▸ Problem requirements: Search the data for the string "title" and gather each line it is in.
== Study material ==
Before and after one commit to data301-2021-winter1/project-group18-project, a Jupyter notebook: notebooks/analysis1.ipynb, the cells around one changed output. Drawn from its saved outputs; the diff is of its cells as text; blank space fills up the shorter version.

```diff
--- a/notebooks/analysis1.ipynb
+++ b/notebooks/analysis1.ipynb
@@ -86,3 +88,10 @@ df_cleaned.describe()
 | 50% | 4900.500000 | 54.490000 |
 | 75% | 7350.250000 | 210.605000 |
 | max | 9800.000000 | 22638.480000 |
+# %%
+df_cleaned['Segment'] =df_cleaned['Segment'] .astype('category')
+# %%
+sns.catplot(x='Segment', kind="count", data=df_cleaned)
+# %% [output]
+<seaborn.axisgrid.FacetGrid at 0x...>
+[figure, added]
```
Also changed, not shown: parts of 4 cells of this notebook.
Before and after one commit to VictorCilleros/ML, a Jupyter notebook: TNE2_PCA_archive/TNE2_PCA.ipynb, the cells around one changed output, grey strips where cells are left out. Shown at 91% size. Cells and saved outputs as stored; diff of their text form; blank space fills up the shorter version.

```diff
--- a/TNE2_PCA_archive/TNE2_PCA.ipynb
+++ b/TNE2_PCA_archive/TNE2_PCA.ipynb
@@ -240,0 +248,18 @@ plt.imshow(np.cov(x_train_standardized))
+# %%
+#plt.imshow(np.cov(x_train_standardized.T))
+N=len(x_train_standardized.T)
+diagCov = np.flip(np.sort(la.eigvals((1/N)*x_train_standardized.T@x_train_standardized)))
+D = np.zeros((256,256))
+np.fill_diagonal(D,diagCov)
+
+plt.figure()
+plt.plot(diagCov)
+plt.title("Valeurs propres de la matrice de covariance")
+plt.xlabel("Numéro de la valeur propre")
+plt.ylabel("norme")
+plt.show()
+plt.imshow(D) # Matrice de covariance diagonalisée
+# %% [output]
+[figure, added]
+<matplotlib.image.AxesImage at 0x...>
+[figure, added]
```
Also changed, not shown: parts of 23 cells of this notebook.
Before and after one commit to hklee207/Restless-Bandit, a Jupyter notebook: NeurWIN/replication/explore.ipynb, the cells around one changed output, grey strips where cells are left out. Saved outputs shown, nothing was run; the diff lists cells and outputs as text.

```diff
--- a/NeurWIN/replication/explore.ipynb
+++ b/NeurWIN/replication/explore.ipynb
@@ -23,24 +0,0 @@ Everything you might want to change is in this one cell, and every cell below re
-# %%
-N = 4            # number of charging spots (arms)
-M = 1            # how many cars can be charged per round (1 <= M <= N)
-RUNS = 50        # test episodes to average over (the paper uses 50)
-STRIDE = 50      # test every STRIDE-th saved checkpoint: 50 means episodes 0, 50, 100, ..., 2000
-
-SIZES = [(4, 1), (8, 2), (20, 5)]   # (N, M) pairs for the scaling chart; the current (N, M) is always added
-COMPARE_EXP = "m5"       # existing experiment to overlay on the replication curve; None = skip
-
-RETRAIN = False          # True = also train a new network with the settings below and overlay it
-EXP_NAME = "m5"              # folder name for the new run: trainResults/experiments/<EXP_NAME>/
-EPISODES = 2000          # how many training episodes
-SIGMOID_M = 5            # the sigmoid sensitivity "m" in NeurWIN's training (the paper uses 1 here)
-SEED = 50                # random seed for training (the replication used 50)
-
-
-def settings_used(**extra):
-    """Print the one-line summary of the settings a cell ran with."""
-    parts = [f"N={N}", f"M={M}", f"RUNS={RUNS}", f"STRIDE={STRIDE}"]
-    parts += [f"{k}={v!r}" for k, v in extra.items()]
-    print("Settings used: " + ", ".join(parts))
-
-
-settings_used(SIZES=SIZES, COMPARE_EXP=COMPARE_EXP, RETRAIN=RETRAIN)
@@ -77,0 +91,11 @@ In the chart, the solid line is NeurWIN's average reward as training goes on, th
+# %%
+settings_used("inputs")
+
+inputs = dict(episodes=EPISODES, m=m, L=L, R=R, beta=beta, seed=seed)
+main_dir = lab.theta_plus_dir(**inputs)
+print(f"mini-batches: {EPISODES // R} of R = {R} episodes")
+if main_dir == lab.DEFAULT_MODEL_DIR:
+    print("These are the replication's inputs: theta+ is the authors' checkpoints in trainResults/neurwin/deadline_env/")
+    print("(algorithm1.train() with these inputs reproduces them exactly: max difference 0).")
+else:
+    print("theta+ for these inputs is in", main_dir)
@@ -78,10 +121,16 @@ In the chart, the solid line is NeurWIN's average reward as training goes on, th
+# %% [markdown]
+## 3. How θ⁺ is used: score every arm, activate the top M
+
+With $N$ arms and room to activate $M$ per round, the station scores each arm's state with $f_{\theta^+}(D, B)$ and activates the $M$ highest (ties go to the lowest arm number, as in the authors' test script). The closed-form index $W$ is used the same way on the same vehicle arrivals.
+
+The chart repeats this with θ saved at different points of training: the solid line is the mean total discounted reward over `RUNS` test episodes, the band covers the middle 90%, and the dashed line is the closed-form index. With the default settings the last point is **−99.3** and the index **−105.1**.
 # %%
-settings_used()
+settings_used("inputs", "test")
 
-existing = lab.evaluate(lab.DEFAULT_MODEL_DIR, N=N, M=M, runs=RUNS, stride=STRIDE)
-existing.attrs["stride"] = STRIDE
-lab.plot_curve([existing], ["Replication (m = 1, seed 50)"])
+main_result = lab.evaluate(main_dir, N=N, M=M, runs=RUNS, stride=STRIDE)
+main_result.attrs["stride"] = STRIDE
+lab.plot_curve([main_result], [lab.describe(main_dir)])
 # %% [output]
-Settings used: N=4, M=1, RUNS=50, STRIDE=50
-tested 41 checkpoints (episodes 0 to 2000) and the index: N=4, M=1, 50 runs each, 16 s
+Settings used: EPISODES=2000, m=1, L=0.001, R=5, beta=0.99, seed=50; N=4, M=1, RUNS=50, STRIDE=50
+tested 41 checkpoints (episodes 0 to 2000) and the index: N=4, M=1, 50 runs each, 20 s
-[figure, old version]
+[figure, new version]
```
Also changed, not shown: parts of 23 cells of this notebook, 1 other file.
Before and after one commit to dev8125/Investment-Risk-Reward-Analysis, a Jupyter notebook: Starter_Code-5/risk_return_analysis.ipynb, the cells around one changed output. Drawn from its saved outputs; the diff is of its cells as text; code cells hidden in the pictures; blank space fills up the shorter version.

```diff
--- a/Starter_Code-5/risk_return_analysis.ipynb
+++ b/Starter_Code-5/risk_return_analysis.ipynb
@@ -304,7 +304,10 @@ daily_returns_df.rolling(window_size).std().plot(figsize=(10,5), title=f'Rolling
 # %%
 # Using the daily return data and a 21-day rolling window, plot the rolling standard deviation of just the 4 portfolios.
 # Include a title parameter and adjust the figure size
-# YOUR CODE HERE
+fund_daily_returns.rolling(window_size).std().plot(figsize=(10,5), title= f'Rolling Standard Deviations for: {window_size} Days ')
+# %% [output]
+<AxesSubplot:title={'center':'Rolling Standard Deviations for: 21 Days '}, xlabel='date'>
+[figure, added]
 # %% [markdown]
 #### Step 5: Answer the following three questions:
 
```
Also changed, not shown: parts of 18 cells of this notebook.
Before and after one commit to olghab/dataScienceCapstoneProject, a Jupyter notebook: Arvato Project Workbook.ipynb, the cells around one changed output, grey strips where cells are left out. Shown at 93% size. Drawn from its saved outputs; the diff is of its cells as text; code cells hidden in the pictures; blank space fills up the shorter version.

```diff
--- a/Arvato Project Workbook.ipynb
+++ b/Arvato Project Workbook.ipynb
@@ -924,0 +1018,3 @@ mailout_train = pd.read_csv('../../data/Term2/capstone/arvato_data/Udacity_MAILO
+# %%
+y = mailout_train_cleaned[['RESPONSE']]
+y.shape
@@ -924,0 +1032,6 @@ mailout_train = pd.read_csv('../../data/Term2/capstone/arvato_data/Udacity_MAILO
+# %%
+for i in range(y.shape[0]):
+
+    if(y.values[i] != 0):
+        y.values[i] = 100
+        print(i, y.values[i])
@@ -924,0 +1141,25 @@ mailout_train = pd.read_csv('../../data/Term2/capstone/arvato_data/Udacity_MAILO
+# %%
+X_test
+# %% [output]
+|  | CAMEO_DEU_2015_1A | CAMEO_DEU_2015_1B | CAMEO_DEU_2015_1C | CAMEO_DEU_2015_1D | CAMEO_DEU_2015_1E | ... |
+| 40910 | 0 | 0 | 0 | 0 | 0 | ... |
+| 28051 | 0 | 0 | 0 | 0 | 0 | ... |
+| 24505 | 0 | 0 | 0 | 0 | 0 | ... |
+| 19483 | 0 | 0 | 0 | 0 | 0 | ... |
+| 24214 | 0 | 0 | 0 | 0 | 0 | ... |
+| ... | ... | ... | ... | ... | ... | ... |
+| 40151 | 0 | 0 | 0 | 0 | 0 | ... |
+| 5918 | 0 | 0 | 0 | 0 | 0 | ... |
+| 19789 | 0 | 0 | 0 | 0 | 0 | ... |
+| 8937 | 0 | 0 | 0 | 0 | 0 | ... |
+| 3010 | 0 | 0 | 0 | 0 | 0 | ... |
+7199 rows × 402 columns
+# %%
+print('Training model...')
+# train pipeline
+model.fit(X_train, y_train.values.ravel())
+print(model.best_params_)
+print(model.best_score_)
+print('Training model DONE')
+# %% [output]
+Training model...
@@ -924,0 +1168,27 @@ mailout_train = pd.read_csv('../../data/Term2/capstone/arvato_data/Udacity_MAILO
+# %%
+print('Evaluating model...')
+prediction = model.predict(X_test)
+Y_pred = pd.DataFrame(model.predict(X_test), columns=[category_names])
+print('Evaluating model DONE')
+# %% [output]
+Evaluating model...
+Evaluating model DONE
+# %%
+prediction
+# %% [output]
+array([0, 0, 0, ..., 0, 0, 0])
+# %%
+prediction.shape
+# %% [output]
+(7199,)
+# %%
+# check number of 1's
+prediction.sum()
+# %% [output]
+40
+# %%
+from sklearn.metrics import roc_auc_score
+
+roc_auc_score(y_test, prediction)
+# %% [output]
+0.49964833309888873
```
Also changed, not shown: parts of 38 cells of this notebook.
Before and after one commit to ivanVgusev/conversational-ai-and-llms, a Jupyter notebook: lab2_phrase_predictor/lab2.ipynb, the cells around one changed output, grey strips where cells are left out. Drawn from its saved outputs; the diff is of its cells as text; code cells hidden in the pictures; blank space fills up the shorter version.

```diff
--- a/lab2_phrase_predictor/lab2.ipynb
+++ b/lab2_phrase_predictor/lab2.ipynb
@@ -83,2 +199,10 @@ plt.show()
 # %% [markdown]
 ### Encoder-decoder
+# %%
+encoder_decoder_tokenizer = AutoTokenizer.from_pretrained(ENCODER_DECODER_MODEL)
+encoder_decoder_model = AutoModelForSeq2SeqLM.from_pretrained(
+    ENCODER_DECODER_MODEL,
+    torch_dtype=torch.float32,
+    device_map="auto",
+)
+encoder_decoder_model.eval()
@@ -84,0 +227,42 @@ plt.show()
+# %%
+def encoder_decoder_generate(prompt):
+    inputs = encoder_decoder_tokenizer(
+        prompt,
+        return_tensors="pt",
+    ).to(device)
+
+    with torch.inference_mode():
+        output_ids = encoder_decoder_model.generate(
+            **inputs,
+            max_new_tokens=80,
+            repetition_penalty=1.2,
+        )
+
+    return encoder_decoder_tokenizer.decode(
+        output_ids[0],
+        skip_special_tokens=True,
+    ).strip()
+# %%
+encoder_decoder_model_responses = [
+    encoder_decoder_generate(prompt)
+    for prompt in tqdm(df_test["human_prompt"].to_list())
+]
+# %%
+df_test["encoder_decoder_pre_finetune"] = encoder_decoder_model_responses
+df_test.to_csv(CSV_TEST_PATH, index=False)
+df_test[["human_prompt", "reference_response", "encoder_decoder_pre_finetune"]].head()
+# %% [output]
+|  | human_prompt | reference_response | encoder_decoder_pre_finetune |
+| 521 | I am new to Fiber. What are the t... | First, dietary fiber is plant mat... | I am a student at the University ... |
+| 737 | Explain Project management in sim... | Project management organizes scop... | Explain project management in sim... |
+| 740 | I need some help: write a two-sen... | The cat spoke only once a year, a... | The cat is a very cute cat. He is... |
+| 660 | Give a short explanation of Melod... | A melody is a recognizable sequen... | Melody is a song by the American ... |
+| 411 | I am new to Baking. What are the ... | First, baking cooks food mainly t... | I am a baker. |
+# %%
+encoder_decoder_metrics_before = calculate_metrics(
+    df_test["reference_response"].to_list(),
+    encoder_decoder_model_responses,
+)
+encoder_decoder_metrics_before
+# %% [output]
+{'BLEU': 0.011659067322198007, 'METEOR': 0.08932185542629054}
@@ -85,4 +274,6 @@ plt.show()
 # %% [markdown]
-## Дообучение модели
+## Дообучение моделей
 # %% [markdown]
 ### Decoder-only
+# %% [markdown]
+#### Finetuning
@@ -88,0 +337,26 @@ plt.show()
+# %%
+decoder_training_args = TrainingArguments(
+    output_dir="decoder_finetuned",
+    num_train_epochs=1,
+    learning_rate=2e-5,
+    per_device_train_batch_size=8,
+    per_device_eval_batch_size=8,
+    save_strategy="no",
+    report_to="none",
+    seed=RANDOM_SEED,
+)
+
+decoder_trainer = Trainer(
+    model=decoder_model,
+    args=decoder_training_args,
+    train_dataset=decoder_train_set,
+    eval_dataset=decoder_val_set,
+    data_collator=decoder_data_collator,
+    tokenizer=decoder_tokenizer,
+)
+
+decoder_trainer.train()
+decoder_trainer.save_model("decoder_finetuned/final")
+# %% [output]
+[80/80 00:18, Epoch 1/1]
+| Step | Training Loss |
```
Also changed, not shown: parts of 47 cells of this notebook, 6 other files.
===
▸ Final answer:
+plt.title("Valeurs propres de la matrice de covariance")
@@ -304,7 +304,10 @@ daily_returns_df.rolling(window_size).std().plot(figsize=(10,5), title=f'Rolling
 # Include a title parameter and adjust the figure size
+fund_daily_returns.rolling(window_size).std().plot(figsize=(10,5), title= f'Rolling Standard Deviations for: {window_size} Days ')
+<AxesSubplot:title={'center':'Rolling Standard Deviations for: 21 Days '}, xlabel='date'>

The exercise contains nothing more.